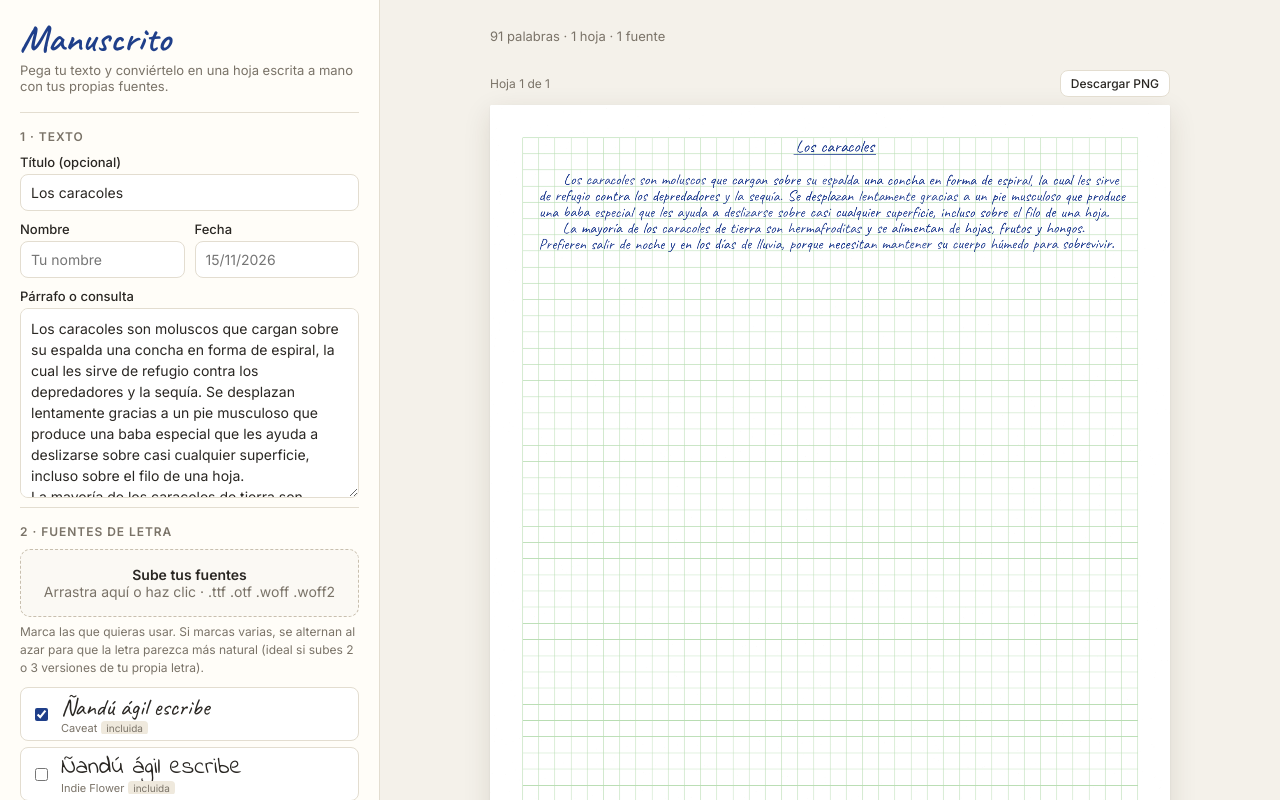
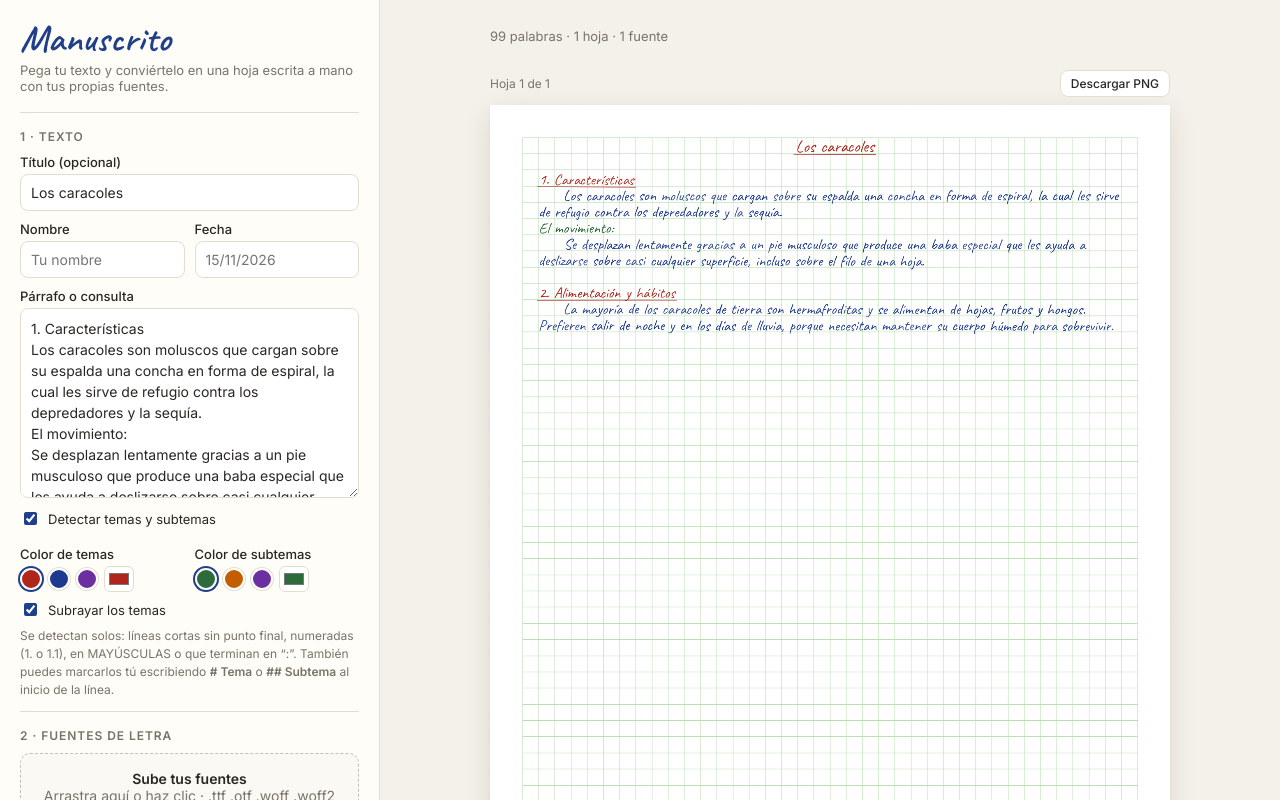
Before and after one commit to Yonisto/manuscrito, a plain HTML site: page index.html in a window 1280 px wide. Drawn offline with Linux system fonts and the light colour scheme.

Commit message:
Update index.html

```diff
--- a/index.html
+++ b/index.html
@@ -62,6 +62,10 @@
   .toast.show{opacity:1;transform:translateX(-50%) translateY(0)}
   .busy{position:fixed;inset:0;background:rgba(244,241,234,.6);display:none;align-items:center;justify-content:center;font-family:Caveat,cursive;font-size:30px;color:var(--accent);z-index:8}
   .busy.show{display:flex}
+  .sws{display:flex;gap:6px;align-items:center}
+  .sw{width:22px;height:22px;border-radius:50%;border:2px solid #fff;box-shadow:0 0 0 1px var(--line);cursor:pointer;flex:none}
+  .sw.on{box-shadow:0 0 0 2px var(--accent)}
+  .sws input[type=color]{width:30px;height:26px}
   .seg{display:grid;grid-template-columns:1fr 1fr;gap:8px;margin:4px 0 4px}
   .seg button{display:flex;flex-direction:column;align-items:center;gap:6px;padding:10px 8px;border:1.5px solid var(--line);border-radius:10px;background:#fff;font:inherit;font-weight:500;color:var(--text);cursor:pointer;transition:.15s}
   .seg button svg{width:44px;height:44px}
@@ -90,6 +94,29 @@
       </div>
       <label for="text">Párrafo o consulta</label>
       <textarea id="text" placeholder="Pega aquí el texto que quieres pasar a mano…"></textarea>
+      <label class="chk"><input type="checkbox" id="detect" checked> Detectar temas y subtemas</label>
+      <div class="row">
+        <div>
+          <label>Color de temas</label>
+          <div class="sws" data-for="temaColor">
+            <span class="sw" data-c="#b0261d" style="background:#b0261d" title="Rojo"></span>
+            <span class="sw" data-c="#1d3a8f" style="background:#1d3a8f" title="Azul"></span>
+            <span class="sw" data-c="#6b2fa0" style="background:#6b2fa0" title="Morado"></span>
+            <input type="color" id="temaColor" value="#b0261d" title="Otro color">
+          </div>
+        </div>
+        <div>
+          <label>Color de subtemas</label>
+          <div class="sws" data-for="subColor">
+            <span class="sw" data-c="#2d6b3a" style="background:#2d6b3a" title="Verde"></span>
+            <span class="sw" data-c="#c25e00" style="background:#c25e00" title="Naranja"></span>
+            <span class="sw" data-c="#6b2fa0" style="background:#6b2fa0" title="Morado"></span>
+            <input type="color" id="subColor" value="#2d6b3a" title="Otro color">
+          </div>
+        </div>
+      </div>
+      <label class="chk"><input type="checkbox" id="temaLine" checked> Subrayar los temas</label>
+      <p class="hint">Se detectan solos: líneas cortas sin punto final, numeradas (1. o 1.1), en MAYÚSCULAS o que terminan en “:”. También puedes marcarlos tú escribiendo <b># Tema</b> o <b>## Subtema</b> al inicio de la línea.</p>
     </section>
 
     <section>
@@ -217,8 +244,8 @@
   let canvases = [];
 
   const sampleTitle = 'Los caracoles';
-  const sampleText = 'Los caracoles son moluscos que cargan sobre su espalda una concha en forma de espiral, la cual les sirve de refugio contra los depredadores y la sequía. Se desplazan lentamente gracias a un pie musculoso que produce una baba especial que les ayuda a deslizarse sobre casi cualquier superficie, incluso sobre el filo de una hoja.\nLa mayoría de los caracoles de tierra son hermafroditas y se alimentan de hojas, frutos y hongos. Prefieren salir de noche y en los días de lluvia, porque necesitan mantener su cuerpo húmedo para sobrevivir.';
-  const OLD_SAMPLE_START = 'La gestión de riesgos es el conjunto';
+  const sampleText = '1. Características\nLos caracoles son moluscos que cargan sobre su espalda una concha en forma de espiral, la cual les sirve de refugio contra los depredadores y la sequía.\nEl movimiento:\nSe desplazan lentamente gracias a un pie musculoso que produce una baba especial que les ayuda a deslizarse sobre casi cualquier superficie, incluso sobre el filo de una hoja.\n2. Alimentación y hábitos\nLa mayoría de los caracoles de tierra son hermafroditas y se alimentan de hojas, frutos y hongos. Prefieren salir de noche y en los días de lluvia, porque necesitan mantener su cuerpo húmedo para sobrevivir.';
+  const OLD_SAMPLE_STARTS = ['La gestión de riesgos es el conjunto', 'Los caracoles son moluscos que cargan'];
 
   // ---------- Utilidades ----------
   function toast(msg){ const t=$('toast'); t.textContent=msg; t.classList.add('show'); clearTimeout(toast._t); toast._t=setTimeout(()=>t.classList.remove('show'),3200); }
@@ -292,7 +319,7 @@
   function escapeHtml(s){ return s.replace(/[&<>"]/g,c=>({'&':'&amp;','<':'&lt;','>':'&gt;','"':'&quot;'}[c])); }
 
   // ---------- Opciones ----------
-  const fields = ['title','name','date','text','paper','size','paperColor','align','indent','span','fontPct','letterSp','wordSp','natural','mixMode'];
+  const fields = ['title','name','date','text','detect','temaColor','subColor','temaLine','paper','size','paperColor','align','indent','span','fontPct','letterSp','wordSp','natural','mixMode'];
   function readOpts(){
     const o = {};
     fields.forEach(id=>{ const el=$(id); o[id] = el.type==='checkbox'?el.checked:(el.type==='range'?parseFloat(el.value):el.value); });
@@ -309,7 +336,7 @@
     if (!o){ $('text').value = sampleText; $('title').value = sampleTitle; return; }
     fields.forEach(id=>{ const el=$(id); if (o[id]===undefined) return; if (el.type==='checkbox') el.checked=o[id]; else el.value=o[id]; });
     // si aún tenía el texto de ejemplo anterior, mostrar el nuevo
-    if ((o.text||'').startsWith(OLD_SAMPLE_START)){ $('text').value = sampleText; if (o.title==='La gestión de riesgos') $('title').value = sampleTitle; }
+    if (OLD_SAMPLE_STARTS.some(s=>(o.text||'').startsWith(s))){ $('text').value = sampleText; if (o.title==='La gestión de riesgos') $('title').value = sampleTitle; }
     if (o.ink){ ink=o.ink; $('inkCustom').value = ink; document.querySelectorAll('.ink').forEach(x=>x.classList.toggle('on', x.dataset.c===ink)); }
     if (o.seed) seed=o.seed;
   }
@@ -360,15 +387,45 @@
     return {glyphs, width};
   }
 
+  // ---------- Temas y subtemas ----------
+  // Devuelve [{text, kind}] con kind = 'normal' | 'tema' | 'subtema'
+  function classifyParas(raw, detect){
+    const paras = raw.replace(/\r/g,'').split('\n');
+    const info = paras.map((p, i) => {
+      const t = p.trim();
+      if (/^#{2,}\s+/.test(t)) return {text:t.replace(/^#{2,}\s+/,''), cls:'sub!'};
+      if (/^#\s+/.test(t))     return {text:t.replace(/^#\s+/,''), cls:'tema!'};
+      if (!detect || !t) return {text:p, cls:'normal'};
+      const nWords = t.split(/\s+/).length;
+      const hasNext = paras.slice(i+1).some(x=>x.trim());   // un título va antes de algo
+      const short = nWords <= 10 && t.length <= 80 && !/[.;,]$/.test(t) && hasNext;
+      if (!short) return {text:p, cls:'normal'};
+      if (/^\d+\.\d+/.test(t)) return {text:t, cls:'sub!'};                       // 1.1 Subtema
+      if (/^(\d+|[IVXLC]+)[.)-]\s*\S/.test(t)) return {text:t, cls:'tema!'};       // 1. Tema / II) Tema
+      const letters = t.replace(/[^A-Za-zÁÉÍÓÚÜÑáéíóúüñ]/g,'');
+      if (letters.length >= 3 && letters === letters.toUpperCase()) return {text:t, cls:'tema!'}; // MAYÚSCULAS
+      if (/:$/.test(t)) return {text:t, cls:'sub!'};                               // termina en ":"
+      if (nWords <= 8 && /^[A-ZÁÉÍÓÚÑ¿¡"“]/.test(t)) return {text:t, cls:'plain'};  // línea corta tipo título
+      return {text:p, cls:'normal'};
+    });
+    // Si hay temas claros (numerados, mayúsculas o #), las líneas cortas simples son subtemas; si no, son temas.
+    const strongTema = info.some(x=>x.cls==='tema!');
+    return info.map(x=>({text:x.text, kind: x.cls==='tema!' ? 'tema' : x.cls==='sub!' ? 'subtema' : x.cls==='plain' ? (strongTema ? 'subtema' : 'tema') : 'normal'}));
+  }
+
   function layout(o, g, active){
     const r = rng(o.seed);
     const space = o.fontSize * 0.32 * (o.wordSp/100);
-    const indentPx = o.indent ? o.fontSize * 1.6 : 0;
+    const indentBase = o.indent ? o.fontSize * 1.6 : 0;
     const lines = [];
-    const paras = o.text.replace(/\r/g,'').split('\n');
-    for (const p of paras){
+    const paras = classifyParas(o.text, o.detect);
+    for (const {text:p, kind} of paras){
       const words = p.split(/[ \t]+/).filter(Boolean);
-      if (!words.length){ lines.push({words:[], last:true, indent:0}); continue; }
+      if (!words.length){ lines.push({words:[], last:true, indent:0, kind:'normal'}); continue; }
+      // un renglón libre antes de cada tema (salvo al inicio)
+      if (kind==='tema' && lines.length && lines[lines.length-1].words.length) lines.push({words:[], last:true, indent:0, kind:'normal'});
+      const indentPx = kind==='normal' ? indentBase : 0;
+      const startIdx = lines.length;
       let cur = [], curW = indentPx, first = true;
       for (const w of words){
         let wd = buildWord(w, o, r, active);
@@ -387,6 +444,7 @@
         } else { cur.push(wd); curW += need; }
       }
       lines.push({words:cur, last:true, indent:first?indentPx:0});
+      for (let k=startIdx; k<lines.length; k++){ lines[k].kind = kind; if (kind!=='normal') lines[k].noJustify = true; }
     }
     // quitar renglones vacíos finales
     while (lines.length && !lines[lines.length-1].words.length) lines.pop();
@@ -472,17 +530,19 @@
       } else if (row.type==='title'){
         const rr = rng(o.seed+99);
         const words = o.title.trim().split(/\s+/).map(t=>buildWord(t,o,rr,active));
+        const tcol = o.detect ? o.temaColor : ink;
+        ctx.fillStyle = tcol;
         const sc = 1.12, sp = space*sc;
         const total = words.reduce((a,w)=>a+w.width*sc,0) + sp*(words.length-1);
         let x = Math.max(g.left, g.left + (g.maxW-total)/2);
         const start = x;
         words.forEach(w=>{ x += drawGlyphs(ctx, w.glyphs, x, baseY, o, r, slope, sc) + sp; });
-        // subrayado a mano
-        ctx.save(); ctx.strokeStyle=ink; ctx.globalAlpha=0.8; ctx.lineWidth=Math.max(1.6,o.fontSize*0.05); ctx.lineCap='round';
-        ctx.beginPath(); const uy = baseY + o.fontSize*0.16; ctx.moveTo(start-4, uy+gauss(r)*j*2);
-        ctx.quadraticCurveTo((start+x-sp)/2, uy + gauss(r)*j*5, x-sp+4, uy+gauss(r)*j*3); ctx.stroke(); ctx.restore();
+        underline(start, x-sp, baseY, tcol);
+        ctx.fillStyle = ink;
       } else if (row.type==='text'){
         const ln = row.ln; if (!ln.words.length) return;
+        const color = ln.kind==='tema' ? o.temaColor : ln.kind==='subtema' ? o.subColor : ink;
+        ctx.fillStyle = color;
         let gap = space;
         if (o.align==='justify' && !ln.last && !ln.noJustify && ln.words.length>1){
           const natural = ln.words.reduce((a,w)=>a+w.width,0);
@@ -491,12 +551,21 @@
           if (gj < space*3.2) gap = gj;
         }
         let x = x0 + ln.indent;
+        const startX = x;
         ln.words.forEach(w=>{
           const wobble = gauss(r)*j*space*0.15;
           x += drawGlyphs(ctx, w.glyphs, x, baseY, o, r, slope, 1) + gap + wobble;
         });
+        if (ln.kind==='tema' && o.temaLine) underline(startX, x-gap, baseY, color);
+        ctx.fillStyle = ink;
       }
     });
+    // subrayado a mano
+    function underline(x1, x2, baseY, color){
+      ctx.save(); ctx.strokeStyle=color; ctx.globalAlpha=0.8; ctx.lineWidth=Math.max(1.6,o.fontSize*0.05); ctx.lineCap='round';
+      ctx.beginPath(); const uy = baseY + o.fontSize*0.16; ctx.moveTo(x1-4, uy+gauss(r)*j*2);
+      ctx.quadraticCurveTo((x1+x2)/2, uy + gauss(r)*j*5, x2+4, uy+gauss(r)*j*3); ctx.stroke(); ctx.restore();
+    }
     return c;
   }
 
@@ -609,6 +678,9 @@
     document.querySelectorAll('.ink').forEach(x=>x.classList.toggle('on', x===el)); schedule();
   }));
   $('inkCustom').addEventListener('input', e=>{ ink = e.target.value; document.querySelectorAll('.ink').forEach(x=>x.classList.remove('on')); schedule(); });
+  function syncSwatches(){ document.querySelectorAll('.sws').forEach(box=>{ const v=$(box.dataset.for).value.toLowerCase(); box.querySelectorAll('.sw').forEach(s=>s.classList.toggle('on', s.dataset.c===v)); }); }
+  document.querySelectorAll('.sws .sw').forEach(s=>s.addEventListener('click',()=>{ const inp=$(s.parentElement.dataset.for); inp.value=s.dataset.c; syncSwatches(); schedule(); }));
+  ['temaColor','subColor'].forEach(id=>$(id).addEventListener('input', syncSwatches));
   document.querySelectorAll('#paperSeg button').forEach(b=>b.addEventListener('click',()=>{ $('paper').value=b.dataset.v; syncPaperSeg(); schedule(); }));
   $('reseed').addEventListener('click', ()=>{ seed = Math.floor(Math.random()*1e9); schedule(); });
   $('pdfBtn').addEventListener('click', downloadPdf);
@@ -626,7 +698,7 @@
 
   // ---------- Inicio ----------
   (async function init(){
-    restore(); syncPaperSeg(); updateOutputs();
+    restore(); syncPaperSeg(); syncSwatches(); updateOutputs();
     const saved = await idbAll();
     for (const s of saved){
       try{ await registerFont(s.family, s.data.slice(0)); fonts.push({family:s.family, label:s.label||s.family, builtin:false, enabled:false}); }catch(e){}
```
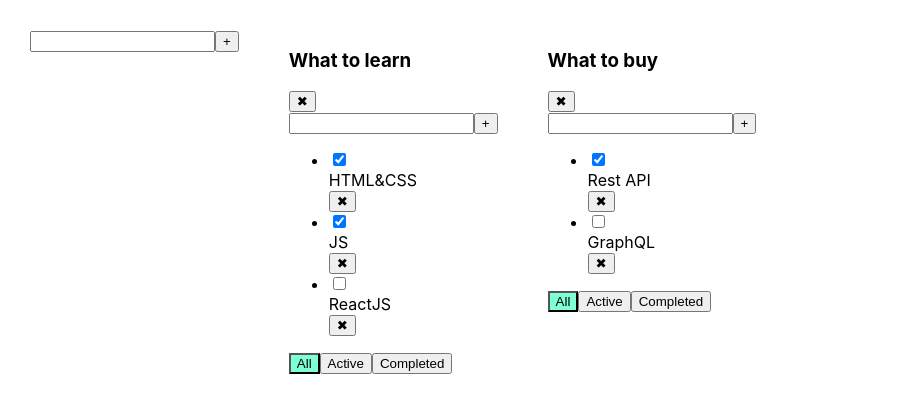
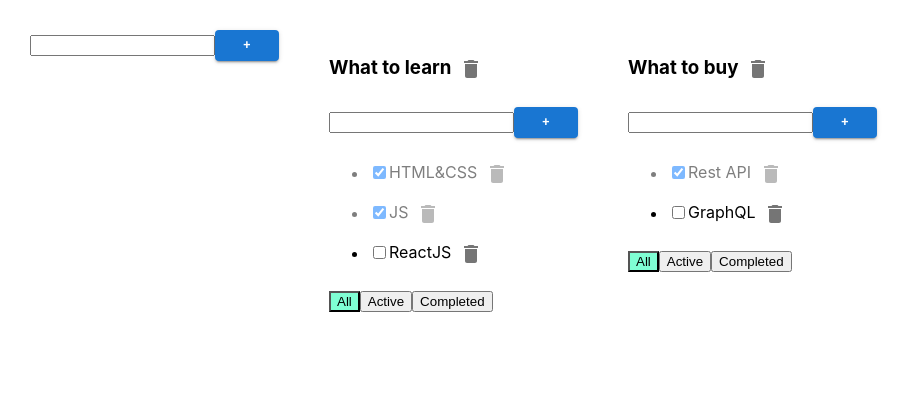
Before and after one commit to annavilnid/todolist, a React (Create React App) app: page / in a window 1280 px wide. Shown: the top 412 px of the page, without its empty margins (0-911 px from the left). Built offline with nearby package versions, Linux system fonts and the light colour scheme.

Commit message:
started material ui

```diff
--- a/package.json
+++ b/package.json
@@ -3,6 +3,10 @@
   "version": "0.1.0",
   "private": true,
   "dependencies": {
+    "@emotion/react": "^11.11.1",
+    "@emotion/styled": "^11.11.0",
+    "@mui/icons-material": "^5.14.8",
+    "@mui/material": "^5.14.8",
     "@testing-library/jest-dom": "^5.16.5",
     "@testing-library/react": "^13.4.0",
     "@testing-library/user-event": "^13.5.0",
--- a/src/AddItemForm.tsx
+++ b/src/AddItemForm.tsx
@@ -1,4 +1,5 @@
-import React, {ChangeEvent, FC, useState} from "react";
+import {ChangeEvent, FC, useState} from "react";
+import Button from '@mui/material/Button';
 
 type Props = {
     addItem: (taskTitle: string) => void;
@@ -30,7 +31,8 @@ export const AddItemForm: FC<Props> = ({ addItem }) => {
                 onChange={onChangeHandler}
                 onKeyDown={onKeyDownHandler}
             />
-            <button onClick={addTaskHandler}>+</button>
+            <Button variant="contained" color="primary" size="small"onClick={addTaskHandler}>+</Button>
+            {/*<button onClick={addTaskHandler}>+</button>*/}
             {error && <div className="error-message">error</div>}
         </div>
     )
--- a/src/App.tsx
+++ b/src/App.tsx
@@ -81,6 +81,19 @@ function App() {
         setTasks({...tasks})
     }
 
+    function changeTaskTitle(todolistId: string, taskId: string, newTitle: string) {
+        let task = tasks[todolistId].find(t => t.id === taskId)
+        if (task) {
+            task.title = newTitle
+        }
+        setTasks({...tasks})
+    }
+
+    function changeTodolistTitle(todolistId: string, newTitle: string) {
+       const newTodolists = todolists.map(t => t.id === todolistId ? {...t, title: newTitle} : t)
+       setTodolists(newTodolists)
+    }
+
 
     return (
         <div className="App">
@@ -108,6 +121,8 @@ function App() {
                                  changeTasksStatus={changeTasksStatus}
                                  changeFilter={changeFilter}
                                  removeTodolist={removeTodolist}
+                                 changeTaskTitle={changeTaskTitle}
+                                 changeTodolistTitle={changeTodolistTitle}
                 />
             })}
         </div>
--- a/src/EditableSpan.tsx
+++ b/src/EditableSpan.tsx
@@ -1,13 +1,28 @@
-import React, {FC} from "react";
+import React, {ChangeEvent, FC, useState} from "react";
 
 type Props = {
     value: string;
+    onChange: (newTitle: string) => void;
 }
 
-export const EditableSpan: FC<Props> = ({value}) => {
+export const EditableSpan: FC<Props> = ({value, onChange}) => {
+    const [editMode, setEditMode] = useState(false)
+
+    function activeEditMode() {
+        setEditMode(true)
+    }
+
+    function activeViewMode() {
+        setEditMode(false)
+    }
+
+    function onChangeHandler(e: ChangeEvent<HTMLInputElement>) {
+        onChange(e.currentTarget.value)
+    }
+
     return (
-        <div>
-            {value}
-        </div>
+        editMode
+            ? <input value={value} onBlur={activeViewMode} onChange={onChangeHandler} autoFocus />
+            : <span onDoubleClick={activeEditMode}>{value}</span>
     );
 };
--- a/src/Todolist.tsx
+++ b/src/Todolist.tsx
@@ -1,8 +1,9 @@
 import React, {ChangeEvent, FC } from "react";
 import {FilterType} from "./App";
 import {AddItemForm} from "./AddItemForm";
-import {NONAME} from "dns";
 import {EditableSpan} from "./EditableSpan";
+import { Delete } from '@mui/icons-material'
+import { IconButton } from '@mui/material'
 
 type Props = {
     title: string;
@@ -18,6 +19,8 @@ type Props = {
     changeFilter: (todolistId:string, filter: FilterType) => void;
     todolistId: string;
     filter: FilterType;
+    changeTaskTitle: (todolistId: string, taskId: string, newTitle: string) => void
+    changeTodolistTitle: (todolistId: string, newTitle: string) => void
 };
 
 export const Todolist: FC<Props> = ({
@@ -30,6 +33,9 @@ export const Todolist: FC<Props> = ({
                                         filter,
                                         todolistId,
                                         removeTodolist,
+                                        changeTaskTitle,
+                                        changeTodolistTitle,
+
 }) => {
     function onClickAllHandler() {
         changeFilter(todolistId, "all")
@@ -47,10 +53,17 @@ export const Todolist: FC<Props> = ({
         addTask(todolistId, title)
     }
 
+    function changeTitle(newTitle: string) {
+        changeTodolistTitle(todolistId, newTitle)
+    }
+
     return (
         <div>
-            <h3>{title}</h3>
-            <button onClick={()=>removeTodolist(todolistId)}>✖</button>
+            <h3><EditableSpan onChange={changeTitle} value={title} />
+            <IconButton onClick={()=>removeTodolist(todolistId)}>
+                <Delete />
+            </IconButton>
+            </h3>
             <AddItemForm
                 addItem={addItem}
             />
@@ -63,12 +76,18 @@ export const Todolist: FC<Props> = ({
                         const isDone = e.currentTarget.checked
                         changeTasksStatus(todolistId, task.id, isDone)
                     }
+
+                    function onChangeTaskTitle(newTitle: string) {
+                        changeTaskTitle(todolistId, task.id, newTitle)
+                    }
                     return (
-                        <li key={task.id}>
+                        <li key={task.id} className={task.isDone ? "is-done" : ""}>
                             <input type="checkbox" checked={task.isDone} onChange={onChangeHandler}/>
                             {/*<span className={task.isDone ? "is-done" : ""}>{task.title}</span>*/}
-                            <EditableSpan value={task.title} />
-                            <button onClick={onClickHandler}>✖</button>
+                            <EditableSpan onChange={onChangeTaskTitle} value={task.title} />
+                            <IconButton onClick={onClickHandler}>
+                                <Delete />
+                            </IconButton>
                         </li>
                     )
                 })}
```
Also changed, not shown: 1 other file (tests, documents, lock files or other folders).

----------

What is the number of lines above that contain "space"? Reply with that number only.

5